[Start of section]
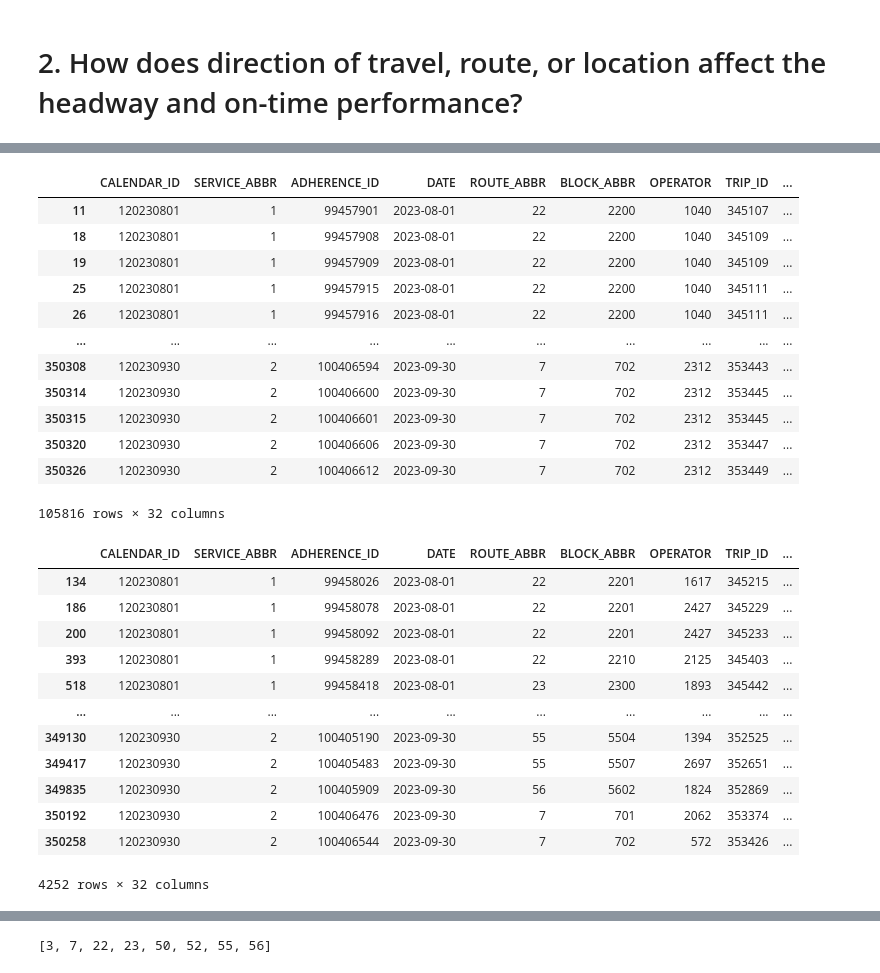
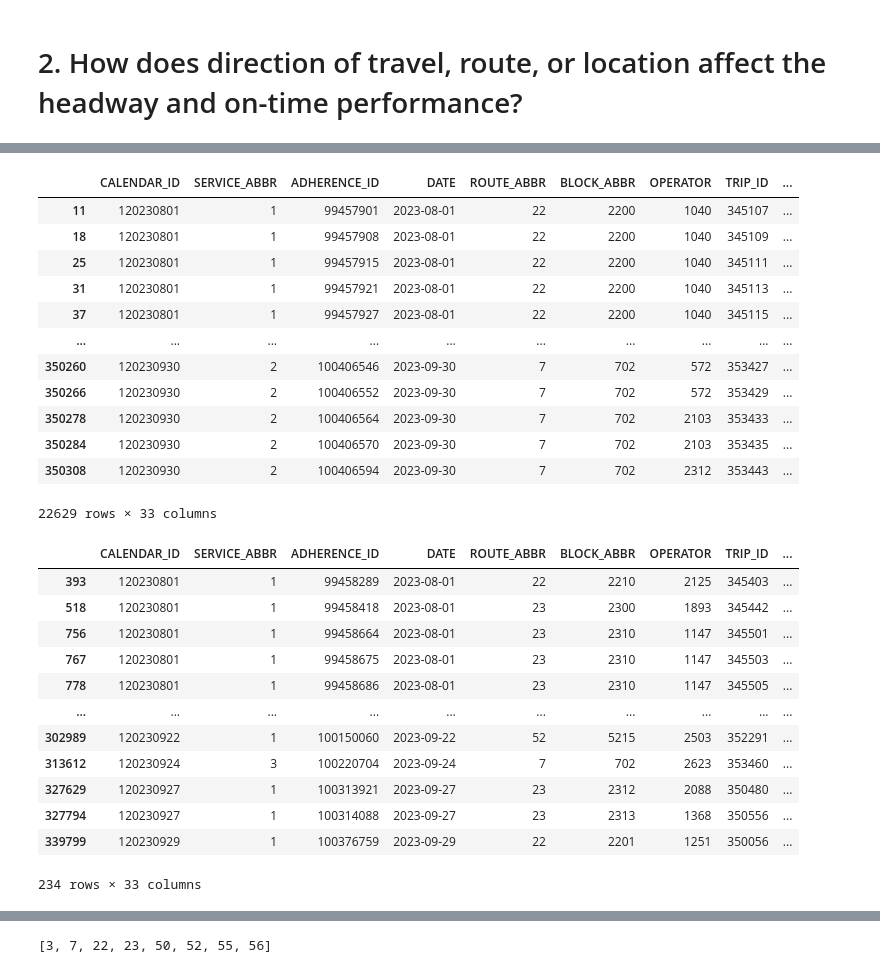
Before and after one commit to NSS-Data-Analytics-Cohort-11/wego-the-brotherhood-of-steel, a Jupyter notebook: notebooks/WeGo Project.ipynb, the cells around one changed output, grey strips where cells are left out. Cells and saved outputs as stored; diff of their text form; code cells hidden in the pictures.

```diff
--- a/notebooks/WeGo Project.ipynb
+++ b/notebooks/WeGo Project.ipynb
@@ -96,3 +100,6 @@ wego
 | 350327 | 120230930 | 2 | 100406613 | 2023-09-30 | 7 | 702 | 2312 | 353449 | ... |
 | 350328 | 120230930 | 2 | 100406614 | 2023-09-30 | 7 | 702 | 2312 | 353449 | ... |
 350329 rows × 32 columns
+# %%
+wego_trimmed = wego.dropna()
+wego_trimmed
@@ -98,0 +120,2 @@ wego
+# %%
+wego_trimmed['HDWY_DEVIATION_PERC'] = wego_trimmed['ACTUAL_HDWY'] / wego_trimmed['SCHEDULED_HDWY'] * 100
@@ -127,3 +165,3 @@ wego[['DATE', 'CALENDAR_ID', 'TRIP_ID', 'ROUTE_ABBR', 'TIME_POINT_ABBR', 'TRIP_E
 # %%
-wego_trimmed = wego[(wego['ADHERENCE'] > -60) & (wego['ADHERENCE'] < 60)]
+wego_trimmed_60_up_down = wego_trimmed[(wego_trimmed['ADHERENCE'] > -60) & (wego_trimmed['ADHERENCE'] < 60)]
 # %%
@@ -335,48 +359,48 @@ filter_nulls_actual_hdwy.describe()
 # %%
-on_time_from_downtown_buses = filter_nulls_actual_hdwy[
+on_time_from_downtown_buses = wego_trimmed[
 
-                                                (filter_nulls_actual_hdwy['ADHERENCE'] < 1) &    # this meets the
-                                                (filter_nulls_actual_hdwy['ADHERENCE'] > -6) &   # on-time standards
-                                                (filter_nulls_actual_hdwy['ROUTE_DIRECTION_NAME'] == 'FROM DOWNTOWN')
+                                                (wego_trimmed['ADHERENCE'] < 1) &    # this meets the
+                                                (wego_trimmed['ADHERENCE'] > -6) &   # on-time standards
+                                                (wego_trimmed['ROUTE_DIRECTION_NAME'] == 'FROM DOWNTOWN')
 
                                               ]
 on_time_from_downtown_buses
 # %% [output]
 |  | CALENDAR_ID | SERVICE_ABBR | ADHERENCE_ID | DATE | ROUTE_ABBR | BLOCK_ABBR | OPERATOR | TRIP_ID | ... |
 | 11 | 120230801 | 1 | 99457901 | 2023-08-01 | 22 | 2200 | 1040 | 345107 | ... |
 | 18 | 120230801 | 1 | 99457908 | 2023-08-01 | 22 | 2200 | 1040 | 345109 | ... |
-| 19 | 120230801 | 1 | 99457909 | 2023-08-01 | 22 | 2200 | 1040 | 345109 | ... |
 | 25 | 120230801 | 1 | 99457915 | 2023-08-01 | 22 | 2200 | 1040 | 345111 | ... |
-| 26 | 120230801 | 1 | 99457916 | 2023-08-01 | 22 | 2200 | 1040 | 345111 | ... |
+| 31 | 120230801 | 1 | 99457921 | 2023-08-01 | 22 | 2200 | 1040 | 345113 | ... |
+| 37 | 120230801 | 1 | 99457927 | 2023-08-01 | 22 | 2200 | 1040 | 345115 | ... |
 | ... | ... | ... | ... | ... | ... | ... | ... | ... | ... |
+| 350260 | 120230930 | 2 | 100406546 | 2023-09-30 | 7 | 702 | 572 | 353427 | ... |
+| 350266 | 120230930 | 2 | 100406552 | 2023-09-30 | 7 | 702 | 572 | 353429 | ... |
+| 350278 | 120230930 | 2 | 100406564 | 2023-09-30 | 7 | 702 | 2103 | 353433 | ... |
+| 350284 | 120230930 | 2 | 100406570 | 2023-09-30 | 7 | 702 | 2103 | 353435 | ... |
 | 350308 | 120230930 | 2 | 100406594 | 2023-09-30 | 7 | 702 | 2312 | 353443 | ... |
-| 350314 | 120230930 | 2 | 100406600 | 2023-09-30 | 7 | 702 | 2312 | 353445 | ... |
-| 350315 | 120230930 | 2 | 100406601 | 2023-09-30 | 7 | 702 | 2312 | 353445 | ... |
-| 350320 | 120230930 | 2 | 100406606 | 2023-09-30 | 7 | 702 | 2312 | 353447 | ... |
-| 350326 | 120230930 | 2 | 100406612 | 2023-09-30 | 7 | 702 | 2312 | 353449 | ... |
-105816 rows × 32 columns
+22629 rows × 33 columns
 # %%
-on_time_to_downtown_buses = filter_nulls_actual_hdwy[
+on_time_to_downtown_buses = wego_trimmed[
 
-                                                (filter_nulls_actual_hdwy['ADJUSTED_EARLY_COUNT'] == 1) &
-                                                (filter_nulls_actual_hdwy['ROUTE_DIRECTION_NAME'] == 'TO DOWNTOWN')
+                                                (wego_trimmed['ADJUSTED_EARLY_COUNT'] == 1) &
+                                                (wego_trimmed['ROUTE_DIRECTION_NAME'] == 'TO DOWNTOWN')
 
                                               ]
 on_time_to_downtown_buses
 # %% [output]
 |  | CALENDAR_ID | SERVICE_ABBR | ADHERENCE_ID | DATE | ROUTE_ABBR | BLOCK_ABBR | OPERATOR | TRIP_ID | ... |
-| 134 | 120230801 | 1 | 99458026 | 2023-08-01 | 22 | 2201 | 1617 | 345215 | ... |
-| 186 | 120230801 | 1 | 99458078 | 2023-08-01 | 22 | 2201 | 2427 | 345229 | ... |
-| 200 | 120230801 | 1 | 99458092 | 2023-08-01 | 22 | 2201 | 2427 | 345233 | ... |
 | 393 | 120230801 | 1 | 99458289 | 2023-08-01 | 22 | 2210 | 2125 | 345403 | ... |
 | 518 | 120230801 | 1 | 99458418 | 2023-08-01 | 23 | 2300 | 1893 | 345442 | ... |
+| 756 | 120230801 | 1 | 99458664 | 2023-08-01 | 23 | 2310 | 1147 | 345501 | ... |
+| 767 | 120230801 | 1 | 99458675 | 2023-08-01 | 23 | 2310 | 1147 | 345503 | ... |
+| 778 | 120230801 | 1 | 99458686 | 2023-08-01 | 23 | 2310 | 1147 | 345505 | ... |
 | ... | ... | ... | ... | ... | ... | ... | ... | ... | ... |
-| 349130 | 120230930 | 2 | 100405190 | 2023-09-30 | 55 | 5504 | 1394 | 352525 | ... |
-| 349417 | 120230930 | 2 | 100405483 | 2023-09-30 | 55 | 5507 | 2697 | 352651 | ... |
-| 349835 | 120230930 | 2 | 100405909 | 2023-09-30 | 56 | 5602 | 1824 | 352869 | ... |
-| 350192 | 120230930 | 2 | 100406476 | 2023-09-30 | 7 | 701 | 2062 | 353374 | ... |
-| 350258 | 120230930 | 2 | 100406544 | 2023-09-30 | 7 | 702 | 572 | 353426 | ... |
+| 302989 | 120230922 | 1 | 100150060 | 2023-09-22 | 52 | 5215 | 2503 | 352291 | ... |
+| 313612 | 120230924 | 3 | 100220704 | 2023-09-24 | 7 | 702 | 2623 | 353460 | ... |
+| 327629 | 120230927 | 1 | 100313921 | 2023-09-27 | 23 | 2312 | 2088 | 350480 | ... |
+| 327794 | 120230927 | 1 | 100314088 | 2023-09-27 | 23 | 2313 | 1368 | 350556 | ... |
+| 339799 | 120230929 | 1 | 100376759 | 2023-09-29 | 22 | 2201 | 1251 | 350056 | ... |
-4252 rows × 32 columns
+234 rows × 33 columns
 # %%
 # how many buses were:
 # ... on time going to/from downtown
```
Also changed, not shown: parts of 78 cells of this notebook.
[End of section]
→ What needs to be done
Each line above holding the word "rows" counts; reply with how many there are, only the number.

→ Your response
5